As each film in the John Wick series released, the stakes needed to get higher. And sure, those stakes can refer to the trouble John keeps finding himself in, but really, it’s all about the level of crazy action and elongated set-pieces can be jammed into the running time. The running time which for John Wick: Chapter 4 is a whopping 169 minutes. Long movies get a bad wrap. As long as your interest can be held for the whole film, it shouldn’t matter the length. But when you’re back starts hurting after another long fight that could have ended ten minutes earlier, you have to question the decisions being made behind the scenes.

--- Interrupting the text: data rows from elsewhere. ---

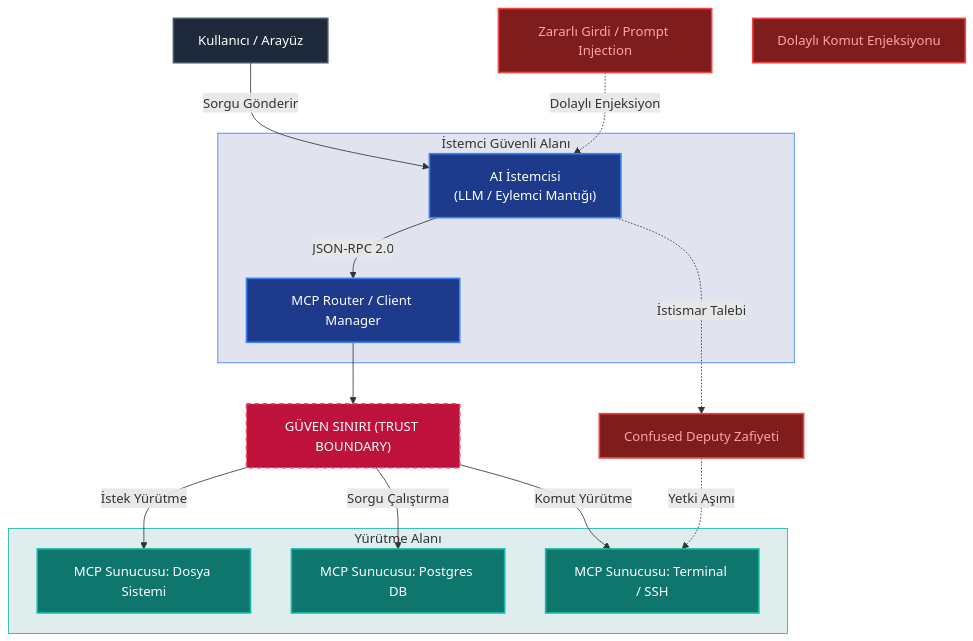
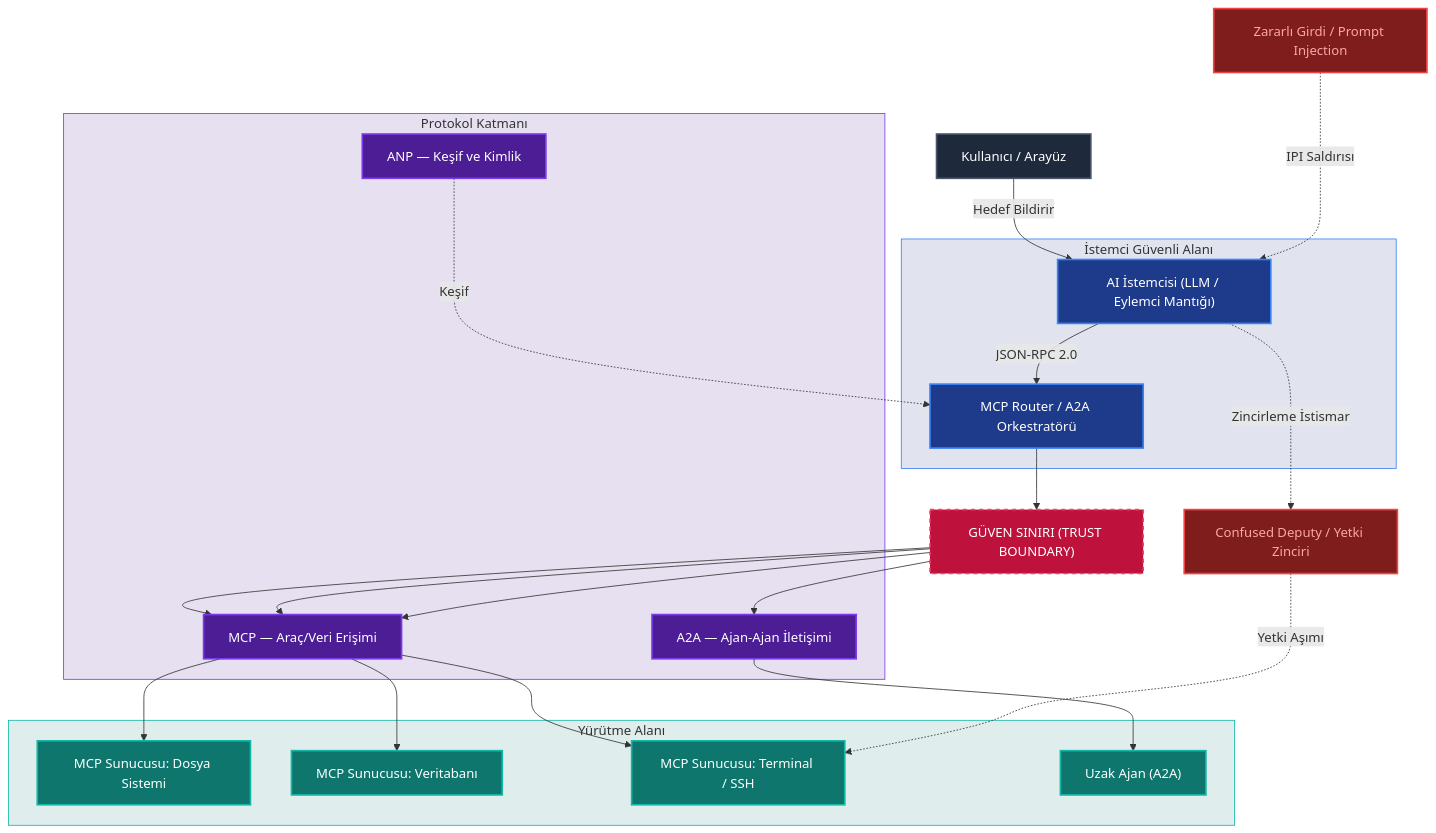
Before and after one commit to yusufarbc/yusufarbc: the first of 2 diagrams in website/content/agentic-ai-protocols-security-vulnerabilities/tr.md, drawn with Mermaid. The commit also changed other lines of this file and 2 other files, not shown here.

````diff
--- a/website/content/agentic-ai-protocols-security-vulnerabilities/tr.md
+++ b/website/content/agentic-ai-protocols-security-vulnerabilities/tr.md
@@ -23,45 +21,51 @@
 ```mermaid
 graph TD
-    %% Styling
     classDef user fill:#1e293b,stroke:#475569,stroke-width:2px,color:#fff;
     classDef client fill:#1e3a8a,stroke:#3b82f6,stroke-width:2px,color:#fff;
     classDef boundary fill:#be123c,stroke:#f43f5e,stroke-width:2px,color:#fff,stroke-dasharray: 5 5;
     classDef server fill:#0f766e,stroke:#14b8a6,stroke-width:2px,color:#fff;
     classDef attack fill:#7f1d1d,stroke:#ef4444,stroke-width:2px,color:#fca5a5;
+    classDef protocol fill:#4c1d95,stroke:#7c3aed,stroke-width:2px,color:#fff;
 
     User[Kullanıcı / Arayüz]:::user
-    
+
     subgraph ClientZone [İstemci Güvenli Alanı]
-        Client["AI İstemcisi <br/>(LLM / Eylemci Mantığı)"]:::client
-        Router["MCP Router / Client Manager"]:::client
+        Client["AI İstemcisi (LLM / Eylemci Mantığı)"]:::client
+        Router["MCP Router / A2A Orkestratörü"]:::client
     end
 
     TB["GÜVEN SINIRI (TRUST BOUNDARY)"]:::boundary
 
+    subgraph ProtocolLayer [Protokol Katmanı]
+        MCP["MCP — Araç/Veri Erişimi"]:::protocol
+        A2A["A2A — Ajan-Ajan İletişimi"]:::protocol
+        ANP["ANP — Keşif ve Kimlik"]:::protocol
+    end
+
     subgraph TargetZone [Yürütme Alanı]
         S_Env["MCP Sunucusu: Dosya Sistemi"]:::server
-        S_Db["MCP Sunucusu: Postgres DB"]:::server
+        S_Db["MCP Sunucusu: Veritabanı"]:::server
         S_Term["MCP Sunucusu: Terminal / SSH"]:::server
+        RemoteAgent["Uzak Ajan (A2A)"]:::server
     end
 
-    %% Saldırı Vektörleri
     Attacker["Zararlı Girdi / Prompt Injection"]:::attack
-    Confused["Confused Deputy Zafiyeti"]:::attack
-    Confused2["Dolaylı Komut Enjeksiyonu"]:::attack
+    Confused["Confused Deputy / Yetki Zinciri"]:::attack
 
-    %% İletişim Akışı
-    User -->|Sorgu Gönderir| Client
+    User -->|Hedef Bildirir| Client
     Client -->|JSON-RPC 2.0| Router
     Router --> TB
-    TB -->|İstek Yürütme| S_Env
-    TB -->|Sorgu Çalıştırma| S_Db
-    TB -->|Komut Yürütme| S_Term
+    TB --> MCP --> S_Env
+    TB --> MCP --> S_Db
+    TB --> MCP --> S_Term
+    TB --> A2A --> RemoteAgent
+    ANP -..->|Keşif| Router
 
-    %% Saldırı Etkileşimi
-    Attacker -.->|Dolaylı Enjeksiyon| Client
-    Client -.->|İstismar Talebi| Confused
-    Confused -.->|Yetki Aşımı| S_Term
+    Attacker -..->|IPI Saldırısı| Client
+    Client -..->|Zincirleme İstismar| Confused
+    Confused -..->|Yetki Aşımı| S_Term
 
     style ClientZone fill:#1e3a8a22,stroke:#3b82f6,stroke-width:1px
     style TargetZone fill:#0f766e22,stroke:#14b8a6,stroke-width:1px
+    style ProtocolLayer fill:#4c1d9522,stroke:#7c3aed,stroke-width:1px
 ```
````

This also takes into consideration that the first 20-30 minutes of chapter 4 are much more exposition filled than one has come to expect. Even when the balls to the wall action starts to kick off, it is presented in short bursts, finally erupting into the long take insanity that one expects. Except, that long awaited madness is the 20 minute tale-end of the same fracas. Is the action bad? No. Does it feel forced? A bit. Even though there is plenty of eye candy, the first half of John Wick: Chapter 4 feels like it is treading too much water and stuck in its own filth.

After some seemingly unnecessary side journeys, the more clever choreography comes to life. Though it is the most unbelievable section of the film (why is 5am Paris operating like 9pm Paris?) the final three confrontations of Chapter 4 play like a resume for director
Chad Stahelski in a bid to helm some big screen video game adaptations. From the GTA style battle around the Arc de Triomphe where cars continue to spawn and drive through and already congested traffic jam to the over the head Hotline Miami incendiary shotgun shell rampage, an over-the-top, yet somewhat controlled style is on display. All of this culminates in one final long hallway (stairway in this case) beat-em-up on the way to the final boss battle.

A John Wick film isn’t complete without a gaggle of new and returning guests stars, as well. Ian McShane, Lance Reddick, and Laurence Fishburne all return for another run in with Wick-verse. But some of the newcomers feel a bit underused in their Chapter 4 time. It’s always great to see Donnie Yen in a big Hollywood blockbuster. But for the 2nd time in a large featured role in a box office draw, he is playing a blind man. Hiroyuki Sanada who is always a welcome addition to any film, feels somewhat underused in his time as the manager of the Osaka Continental. The best addition to the new chapter is Clancy Brown, but he’s in a clearly non-action role.

It’s hard to say a John Wick film is bad. Though the more tender story that has persisted from the first film still runs through the DNA of chapter 4, it is not a new tale to tug at your heart strings. Caine’s backstory and the strange friendships that run throughout the clan of killers helps elevate the Wick story, but it is not what carries the films. If you want non-stop action that just amazes and awes from point A to B; The Raid: Redemption is still the answer. John Wick: Chapter 4 tries to hard to be more important that people want it to be, and the end result suffers because of it.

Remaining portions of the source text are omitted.